▶ _Records for this task_

######

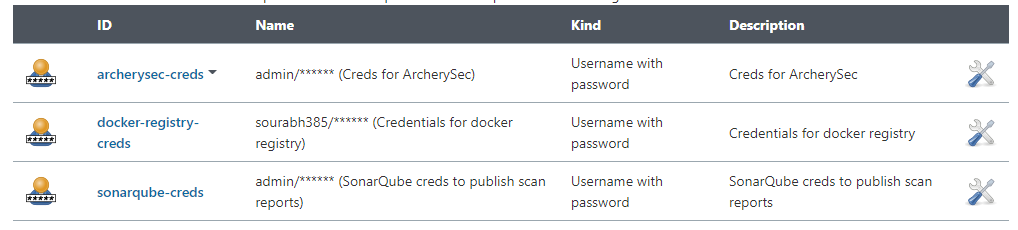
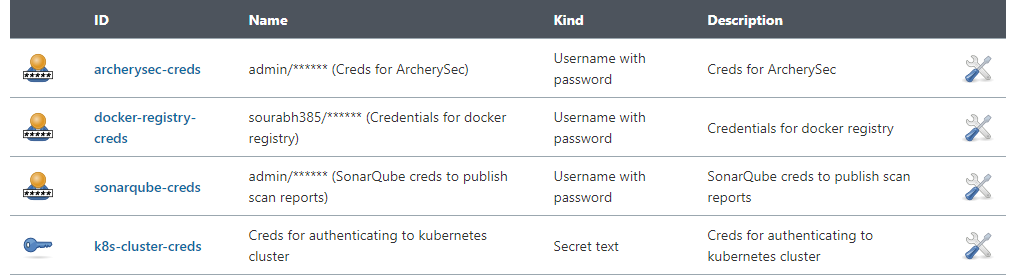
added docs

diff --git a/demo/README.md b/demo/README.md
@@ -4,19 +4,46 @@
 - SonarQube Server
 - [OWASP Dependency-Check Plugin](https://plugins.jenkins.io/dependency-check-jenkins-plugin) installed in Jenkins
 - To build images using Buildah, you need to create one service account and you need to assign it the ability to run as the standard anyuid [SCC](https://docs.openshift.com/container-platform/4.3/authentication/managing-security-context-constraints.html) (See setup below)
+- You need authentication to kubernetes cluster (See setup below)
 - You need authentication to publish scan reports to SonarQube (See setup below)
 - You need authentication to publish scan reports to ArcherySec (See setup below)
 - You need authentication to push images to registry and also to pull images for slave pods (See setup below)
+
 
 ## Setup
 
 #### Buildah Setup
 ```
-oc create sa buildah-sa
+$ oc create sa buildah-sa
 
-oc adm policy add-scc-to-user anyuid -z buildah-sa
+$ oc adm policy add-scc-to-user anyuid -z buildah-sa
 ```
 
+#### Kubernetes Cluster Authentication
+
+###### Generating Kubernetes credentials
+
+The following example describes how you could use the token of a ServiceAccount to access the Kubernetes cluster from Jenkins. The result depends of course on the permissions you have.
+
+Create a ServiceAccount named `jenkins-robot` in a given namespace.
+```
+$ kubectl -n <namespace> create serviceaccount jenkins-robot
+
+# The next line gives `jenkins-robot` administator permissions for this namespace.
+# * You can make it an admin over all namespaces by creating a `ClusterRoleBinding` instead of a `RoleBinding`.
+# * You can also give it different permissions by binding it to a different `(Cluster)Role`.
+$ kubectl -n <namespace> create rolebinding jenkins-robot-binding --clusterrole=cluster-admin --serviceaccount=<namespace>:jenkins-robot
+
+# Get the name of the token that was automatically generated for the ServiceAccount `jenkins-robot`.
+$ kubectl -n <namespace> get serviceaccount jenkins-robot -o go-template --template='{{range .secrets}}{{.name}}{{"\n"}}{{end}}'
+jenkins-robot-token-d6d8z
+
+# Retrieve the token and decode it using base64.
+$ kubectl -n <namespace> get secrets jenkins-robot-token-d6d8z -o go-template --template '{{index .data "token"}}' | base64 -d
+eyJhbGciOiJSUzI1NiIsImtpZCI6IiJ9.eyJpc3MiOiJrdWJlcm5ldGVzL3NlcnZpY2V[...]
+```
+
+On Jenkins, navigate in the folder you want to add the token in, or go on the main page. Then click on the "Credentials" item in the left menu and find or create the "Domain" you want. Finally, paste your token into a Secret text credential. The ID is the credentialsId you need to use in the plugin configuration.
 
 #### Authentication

######

▶ _Task statement_
Print every line of the material above exactly as it reads, skipping the pictures.

▶ _Answer to this problem_
added docs

diff --git a/demo/README.md b/demo/README.md
@@ -4,19 +4,46 @@
 - SonarQube Server
 - [OWASP Dependency-Check Plugin](https://plugins.jenkins.io/dependency-check-jenkins-plugin) installed in Jenkins
 - To build images using Buildah, you need to create one service account and you need to assign it the ability to run as the standard anyuid [SCC](https://docs.openshift.com/container-platform/4.3/authentication/managing-security-context-constraints.html) (See setup below)
+- You need authentication to kubernetes cluster (See setup below)
 - You need authentication to publish scan reports to SonarQube (See setup below)
 - You need authentication to publish scan reports to ArcherySec (See setup below)
 - You need authentication to push images to registry and also to pull images for slave pods (See setup below)
+
 
 ## Setup
 
 #### Buildah Setup
 ```
-oc create sa buildah-sa
+$ oc create sa buildah-sa
 
-oc adm policy add-scc-to-user anyuid -z buildah-sa
+$ oc adm policy add-scc-to-user anyuid -z buildah-sa
 ```
 
+#### Kubernetes Cluster Authentication
+
+###### Generating Kubernetes credentials
+
+The following example describes how you could use the token of a ServiceAccount to access the Kubernetes cluster from Jenkins. The result depends of course on the permissions you have.
+
+Create a ServiceAccount named `jenkins-robot` in a given namespace.
+```
+$ kubectl -n <namespace> create serviceaccount jenkins-robot
+
+# The next line gives `jenkins-robot` administator permissions for this namespace.
+# * You can make it an admin over all namespaces by creating a `ClusterRoleBinding` instead of a `RoleBinding`.
+# * You can also give it different permissions by binding it to a different `(Cluster)Role`.
+$ kubectl -n <namespace> create rolebinding jenkins-robot-binding --clusterrole=cluster-admin --serviceaccount=<namespace>:jenkins-robot
+
+# Get the name of the token that was automatically generated for the ServiceAccount `jenkins-robot`.
+$ kubectl -n <namespace> get serviceaccount jenkins-robot -o go-template --template='{{range .secrets}}{{.name}}{{"\n"}}{{end}}'
+jenkins-robot-token-d6d8z
+
+# Retrieve the token and decode it using base64.
+$ kubectl -n <namespace> get secrets jenkins-robot-token-d6d8z -o go-template --template '{{index .data "token"}}' | base64 -d
+eyJhbGciOiJSUzI1NiIsImtpZCI6IiJ9.eyJpc3MiOiJrdWJlcm5ldGVzL3NlcnZpY2V[...]
+```
+
+On Jenkins, navigate in the folder you want to add the token in, or go on the main page. Then click on the "Credentials" item in the left menu and find or create the "Domain" you want. Finally, paste your token into a Secret text credential. The ID is the credentialsId you need to use in the plugin configuration.
 
 #### Authentication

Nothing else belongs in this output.